Background. In Zambia the first-line treatment for uncomplicated malaria is artemisinin combination therapy (ACT), with artemether-lumefantrine currently being used. However, the antifolate regimen, sulphadoxine-pyrimethamine (SP), remains the treatment of choice in children weighing less than 5 kg and also in expectant mothers. SP is also the choice drug for intermittent preventive therapy in pregnancy and serves as stand-by treatment during ACT stock outs. The current study assessed the status of Plasmodium falciparum point mutations associated with antifolate drug resistance in the area around Macha. Methods. A representative sample of 2,780 residents from the vicinity of Macha was screened for malaria by microscopy. At the same time, blood was collected onto filter paper and dried for subsequent P. falciparum DNA analysis.
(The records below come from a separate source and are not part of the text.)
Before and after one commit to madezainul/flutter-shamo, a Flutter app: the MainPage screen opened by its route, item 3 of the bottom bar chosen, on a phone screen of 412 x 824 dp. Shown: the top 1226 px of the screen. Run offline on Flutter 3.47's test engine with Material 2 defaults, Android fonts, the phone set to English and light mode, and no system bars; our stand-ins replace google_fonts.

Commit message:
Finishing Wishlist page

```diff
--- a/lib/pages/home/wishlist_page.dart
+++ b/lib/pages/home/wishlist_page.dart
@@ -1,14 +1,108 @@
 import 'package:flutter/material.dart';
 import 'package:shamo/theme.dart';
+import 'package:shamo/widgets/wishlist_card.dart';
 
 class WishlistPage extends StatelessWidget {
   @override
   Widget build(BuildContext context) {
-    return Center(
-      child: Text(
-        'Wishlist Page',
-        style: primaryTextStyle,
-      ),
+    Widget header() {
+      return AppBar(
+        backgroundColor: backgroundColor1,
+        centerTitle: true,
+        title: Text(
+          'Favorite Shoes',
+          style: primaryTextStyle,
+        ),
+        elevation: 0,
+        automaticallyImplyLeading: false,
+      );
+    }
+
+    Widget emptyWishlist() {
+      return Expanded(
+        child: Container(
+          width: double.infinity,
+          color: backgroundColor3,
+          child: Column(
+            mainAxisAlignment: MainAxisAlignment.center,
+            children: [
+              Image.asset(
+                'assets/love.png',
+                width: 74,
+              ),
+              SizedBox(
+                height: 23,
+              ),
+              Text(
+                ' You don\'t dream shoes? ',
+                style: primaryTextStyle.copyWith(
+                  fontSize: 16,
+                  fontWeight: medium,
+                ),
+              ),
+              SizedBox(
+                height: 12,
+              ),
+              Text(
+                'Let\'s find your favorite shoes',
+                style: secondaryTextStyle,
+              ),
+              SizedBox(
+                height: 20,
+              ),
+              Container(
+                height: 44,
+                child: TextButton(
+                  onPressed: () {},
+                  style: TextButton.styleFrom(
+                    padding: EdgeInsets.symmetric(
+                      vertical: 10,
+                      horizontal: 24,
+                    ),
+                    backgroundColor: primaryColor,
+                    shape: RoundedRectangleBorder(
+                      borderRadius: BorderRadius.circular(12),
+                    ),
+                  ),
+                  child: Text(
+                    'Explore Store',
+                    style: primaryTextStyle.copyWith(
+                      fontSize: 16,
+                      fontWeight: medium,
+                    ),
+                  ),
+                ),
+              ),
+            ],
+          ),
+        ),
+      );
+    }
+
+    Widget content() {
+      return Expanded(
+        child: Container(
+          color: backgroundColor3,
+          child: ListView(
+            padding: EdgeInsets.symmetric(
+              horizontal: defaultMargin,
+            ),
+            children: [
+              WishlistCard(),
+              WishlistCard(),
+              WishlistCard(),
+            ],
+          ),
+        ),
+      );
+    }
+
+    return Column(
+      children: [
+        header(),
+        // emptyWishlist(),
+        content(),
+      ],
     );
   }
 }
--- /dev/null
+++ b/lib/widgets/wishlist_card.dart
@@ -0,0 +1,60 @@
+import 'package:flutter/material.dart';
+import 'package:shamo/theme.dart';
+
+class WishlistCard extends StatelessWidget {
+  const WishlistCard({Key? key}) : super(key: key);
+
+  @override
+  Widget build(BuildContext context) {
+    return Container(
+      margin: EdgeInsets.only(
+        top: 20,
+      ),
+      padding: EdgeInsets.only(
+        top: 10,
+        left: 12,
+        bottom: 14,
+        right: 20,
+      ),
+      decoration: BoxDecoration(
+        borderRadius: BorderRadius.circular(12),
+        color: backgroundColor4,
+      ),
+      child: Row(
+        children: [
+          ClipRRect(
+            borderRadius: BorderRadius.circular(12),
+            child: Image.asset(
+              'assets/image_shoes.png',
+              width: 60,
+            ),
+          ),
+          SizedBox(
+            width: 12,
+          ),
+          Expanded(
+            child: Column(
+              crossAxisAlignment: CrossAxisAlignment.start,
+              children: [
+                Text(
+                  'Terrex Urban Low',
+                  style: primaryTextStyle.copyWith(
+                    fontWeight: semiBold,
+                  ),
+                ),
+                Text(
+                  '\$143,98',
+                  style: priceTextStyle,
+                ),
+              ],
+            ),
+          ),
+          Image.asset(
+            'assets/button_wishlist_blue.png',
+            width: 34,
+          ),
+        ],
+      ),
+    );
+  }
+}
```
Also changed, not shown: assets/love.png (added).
From 188 (6.8%) individuals that were thick film-positive, a simple random sub-set of 95 P. falciparum infections were genotyped for DHFR and DHPS antifolate resistance mutations, using nested PCR and allele-specific restriction enzyme digestion. Results. Plasmodium falciparum field samples exhibited a high prevalence of antifolate resistance mutations, including the DHFR triple (Asn-108 + Arg-59 + Ile-51) mutant (41.3%) and DHPS double (Gly-437 + Glu-540) mutant (16%). The quintuple (DHFR triple + DHPS double) mutant was found in 4 (6.5%) of the samples. Levels of mutated parasites showed a dramatic escalation, relative to previous surveys since 1988. However, neither of the Val-16 and Thr-108 mutations, which jointly confer resistance to cycloguanil, was detectable among the human infections. The Leu-164 mutation, associated with high grade resistance to both pyrimethamine and cycloguanil, as a multiple mutant with Asn-108, Arg-59 and (or) Ile-51, was also absent. Conclusion. This study points to escalating levels of P. falciparum antifolate resistance in the vicinity of Macha. Continued monitoring is recommended to ensure timely policy revisions before widespread resistance exacts a serious public health toll.
ASJC Scopus subject areas
- Infectious Diseases